◆ What to work on
The whole listing, except its pictures, is to be repeated exactly.

Top of Study material

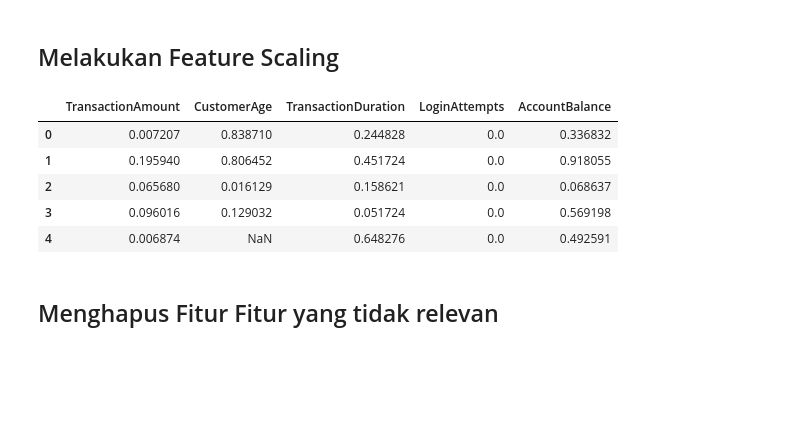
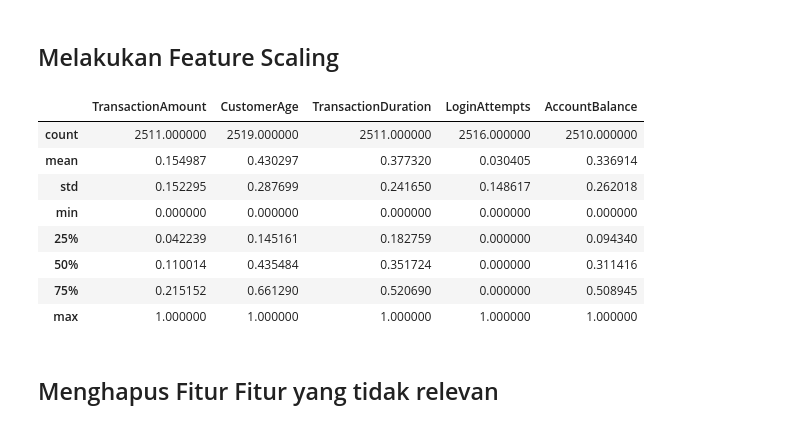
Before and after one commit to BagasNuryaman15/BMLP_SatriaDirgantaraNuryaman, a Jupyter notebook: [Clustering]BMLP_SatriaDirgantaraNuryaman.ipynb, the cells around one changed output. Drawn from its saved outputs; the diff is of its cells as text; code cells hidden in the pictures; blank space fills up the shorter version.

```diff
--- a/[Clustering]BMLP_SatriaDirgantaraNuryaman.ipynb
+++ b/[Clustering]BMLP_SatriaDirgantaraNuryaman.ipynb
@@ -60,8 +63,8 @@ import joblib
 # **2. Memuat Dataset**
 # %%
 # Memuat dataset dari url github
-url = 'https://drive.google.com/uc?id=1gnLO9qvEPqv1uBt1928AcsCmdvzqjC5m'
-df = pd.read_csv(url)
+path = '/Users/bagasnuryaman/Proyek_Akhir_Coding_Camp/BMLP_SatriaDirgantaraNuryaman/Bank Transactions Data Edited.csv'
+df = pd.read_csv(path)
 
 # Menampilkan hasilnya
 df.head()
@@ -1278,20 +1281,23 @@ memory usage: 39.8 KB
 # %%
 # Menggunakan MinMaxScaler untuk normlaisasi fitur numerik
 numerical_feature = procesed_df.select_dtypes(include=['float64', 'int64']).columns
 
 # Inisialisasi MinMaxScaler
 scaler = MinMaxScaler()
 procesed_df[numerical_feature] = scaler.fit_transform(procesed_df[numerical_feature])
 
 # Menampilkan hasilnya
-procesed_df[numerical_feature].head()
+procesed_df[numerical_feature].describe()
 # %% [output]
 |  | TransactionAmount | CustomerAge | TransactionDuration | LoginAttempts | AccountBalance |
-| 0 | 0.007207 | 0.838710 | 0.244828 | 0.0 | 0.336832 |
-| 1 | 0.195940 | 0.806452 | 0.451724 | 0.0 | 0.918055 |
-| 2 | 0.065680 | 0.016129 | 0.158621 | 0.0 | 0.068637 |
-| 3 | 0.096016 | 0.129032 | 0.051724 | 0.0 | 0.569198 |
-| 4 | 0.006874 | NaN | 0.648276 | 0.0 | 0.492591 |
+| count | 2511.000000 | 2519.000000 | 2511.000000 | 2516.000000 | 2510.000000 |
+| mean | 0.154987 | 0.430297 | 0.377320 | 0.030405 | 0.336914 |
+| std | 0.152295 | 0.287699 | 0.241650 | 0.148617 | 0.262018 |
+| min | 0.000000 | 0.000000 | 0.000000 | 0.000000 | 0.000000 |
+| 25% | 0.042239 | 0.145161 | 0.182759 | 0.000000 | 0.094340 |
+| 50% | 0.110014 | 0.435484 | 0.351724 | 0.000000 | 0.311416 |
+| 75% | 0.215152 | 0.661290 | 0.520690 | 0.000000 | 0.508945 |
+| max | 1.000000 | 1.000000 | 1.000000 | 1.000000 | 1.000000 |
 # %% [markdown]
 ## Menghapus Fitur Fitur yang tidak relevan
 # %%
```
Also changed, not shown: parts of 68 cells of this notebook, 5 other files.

Bottom of Study material

◆ Your solution
Before and after one commit to BagasNuryaman15/BMLP_SatriaDirgantaraNuryaman, a Jupyter notebook: [Clustering]BMLP_SatriaDirgantaraNuryaman.ipynb, the cells around one changed output. Drawn from its saved outputs; the diff is of its cells as text; code cells hidden in the pictures; blank space fills up the shorter version.

```diff
--- a/[Clustering]BMLP_SatriaDirgantaraNuryaman.ipynb
+++ b/[Clustering]BMLP_SatriaDirgantaraNuryaman.ipynb
@@ -60,8 +63,8 @@ import joblib
 # **2. Memuat Dataset**
 # %%
 # Memuat dataset dari url github
-url = 'https://drive.google.com/uc?id=1gnLO9qvEPqv1uBt1928AcsCmdvzqjC5m'
-df = pd.read_csv(url)
+path = '/Users/bagasnuryaman/Proyek_Akhir_Coding_Camp/BMLP_SatriaDirgantaraNuryaman/Bank Transactions Data Edited.csv'
+df = pd.read_csv(path)
 
 # Menampilkan hasilnya
 df.head()
@@ -1278,20 +1281,23 @@ memory usage: 39.8 KB
 # %%
 # Menggunakan MinMaxScaler untuk normlaisasi fitur numerik
 numerical_feature = procesed_df.select_dtypes(include=['float64', 'int64']).columns
 
 # Inisialisasi MinMaxScaler
 scaler = MinMaxScaler()
 procesed_df[numerical_feature] = scaler.fit_transform(procesed_df[numerical_feature])
 
 # Menampilkan hasilnya
-procesed_df[numerical_feature].head()
+procesed_df[numerical_feature].describe()
 # %% [output]
 |  | TransactionAmount | CustomerAge | TransactionDuration | LoginAttempts | AccountBalance |
-| 0 | 0.007207 | 0.838710 | 0.244828 | 0.0 | 0.336832 |
-| 1 | 0.195940 | 0.806452 | 0.451724 | 0.0 | 0.918055 |
-| 2 | 0.065680 | 0.016129 | 0.158621 | 0.0 | 0.068637 |
-| 3 | 0.096016 | 0.129032 | 0.051724 | 0.0 | 0.569198 |
-| 4 | 0.006874 | NaN | 0.648276 | 0.0 | 0.492591 |
+| count | 2511.000000 | 2519.000000 | 2511.000000 | 2516.000000 | 2510.000000 |
+| mean | 0.154987 | 0.430297 | 0.377320 | 0.030405 | 0.336914 |
+| std | 0.152295 | 0.287699 | 0.241650 | 0.148617 | 0.262018 |
+| min | 0.000000 | 0.000000 | 0.000000 | 0.000000 | 0.000000 |
+| 25% | 0.042239 | 0.145161 | 0.182759 | 0.000000 | 0.094340 |
+| 50% | 0.110014 | 0.435484 | 0.351724 | 0.000000 | 0.311416 |
+| 75% | 0.215152 | 0.661290 | 0.520690 | 0.000000 | 0.508945 |
+| max | 1.000000 | 1.000000 | 1.000000 | 1.000000 | 1.000000 |
 # %% [markdown]
 ## Menghapus Fitur Fitur yang tidak relevan
 # %%
```
Also changed, not shown: parts of 68 cells of this notebook, 5 other files.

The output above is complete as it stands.